(Web page revision data)

-- Opening Marker --

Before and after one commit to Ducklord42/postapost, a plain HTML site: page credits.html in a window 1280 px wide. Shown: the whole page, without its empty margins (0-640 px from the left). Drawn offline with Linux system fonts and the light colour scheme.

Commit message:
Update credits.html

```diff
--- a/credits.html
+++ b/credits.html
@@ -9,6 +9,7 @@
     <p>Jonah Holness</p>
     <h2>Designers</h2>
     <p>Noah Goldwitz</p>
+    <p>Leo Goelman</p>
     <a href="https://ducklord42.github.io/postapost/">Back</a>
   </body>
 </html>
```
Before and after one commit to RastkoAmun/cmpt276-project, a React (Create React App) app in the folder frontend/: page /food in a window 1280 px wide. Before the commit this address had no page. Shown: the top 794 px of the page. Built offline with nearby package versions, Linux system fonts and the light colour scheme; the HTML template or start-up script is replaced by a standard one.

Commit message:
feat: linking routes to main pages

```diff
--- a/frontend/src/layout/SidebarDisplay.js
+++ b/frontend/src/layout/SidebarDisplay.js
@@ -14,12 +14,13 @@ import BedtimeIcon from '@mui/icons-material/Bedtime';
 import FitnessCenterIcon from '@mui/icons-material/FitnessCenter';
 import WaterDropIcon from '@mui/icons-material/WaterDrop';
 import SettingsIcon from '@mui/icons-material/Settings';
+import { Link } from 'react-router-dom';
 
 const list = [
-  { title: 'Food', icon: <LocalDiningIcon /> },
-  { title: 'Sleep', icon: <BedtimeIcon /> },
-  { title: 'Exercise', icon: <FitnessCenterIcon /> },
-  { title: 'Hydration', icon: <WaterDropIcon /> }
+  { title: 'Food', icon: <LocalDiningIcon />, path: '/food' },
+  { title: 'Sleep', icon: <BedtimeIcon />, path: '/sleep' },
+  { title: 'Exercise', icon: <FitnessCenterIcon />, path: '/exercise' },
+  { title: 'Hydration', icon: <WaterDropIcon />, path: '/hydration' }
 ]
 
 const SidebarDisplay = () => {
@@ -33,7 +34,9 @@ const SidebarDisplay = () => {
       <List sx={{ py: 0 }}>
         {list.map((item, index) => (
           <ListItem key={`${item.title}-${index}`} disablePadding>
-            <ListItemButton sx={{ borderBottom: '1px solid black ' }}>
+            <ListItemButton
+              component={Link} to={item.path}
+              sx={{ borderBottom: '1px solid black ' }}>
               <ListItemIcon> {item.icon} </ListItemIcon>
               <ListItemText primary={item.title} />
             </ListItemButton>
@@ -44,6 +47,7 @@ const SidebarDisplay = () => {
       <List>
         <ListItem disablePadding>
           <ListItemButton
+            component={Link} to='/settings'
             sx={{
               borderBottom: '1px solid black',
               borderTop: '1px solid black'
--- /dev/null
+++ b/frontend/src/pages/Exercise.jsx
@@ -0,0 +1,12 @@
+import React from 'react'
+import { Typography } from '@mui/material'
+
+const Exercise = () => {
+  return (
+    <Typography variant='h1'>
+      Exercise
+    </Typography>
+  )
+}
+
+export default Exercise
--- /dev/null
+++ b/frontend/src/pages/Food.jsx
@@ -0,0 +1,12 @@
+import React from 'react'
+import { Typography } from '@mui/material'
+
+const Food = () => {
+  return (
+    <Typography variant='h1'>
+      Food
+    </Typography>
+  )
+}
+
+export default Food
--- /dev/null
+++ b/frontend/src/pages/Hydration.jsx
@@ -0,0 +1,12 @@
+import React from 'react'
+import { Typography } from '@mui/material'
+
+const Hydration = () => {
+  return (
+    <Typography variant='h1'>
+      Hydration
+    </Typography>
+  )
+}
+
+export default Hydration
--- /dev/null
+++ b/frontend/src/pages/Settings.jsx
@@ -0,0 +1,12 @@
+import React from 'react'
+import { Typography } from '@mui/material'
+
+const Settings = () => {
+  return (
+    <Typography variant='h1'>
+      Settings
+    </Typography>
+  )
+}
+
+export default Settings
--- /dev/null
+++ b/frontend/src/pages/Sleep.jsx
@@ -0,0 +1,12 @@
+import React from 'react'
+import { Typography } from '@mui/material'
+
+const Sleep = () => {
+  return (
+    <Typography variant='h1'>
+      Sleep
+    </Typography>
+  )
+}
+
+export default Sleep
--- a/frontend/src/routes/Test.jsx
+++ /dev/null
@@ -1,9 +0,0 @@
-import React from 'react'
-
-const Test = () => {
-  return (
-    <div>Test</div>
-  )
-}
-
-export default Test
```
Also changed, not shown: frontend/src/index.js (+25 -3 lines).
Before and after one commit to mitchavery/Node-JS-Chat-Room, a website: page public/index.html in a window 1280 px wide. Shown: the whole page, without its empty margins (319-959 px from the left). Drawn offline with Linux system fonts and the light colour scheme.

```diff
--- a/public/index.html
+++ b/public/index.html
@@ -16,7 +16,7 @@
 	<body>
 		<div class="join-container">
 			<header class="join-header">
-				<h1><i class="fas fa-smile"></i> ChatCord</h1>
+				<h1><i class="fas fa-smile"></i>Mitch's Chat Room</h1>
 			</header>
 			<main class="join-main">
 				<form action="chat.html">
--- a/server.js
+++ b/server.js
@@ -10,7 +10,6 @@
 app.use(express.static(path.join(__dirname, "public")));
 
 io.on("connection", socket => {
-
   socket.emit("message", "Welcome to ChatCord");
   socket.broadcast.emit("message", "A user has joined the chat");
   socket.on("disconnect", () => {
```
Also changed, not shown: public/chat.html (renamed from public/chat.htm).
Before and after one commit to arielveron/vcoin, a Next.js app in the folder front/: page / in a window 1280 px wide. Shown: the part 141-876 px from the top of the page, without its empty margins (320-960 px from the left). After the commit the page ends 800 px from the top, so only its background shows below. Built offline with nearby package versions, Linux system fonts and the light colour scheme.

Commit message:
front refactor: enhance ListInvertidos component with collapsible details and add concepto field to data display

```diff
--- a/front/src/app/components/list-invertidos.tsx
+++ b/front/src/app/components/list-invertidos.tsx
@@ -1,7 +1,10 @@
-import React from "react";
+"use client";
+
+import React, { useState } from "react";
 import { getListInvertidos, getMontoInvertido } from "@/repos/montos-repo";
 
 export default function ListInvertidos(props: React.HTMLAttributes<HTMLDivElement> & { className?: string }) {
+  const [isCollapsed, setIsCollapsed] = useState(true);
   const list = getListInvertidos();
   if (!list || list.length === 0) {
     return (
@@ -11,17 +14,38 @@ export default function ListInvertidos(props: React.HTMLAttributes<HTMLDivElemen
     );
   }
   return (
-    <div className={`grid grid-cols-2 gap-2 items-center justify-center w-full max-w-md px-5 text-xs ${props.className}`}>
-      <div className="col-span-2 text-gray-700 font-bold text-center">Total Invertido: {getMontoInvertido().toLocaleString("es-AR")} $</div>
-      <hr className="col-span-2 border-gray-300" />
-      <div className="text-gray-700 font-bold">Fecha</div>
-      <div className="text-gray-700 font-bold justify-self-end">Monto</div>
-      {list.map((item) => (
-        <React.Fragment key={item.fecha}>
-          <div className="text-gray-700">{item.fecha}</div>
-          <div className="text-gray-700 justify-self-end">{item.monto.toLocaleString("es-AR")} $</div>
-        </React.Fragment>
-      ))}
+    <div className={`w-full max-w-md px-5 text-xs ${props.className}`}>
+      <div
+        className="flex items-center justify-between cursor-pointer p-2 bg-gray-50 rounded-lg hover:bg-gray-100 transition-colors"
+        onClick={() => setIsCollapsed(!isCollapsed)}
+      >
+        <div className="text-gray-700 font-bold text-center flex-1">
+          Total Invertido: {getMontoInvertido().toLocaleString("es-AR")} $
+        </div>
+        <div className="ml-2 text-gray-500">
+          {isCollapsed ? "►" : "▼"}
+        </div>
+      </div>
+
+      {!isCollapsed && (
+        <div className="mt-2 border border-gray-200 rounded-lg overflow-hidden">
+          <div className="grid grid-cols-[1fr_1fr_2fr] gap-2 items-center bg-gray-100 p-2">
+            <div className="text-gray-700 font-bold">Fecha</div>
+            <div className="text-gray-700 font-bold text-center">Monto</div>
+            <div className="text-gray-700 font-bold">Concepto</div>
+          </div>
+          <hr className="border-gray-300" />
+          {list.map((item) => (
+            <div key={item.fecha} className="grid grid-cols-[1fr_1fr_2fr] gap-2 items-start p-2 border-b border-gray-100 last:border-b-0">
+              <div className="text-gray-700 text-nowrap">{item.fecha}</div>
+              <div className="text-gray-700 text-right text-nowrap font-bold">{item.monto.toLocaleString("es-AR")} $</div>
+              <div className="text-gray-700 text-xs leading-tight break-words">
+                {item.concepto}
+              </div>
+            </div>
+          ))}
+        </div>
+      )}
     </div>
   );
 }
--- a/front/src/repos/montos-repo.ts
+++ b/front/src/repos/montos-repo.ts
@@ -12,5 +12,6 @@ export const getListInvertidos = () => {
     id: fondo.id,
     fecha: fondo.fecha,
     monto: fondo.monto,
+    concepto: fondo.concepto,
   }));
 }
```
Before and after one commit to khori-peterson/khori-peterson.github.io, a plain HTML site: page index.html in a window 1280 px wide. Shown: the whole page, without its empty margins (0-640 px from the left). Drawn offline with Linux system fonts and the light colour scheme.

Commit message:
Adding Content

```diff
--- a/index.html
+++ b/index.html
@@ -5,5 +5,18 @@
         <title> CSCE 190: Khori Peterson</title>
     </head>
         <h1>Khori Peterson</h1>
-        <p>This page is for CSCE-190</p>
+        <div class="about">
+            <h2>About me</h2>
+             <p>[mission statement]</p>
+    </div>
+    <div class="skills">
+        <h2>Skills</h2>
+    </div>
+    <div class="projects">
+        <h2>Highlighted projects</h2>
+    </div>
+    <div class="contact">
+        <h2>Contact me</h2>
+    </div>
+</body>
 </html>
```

-- Closing Marker --

### EXERCISE INSTRUCTIONS
Within the records above, each line containing "export" is to be returned.

### EXERCISE ANSWER
+export default Exercise
+export default Food
+export default Hydration
+export default Settings
+export default Sleep
-export default Test
 export default function ListInvertidos(props: React.HTMLAttributes<HTMLDivElement> & { className?: string }) {
@@ -11,17 +14,38 @@ export default function ListInvertidos(props: React.HTMLAttributes<HTMLDivElemen
@@ -12,5 +12,6 @@ export const getListInvertidos = () => {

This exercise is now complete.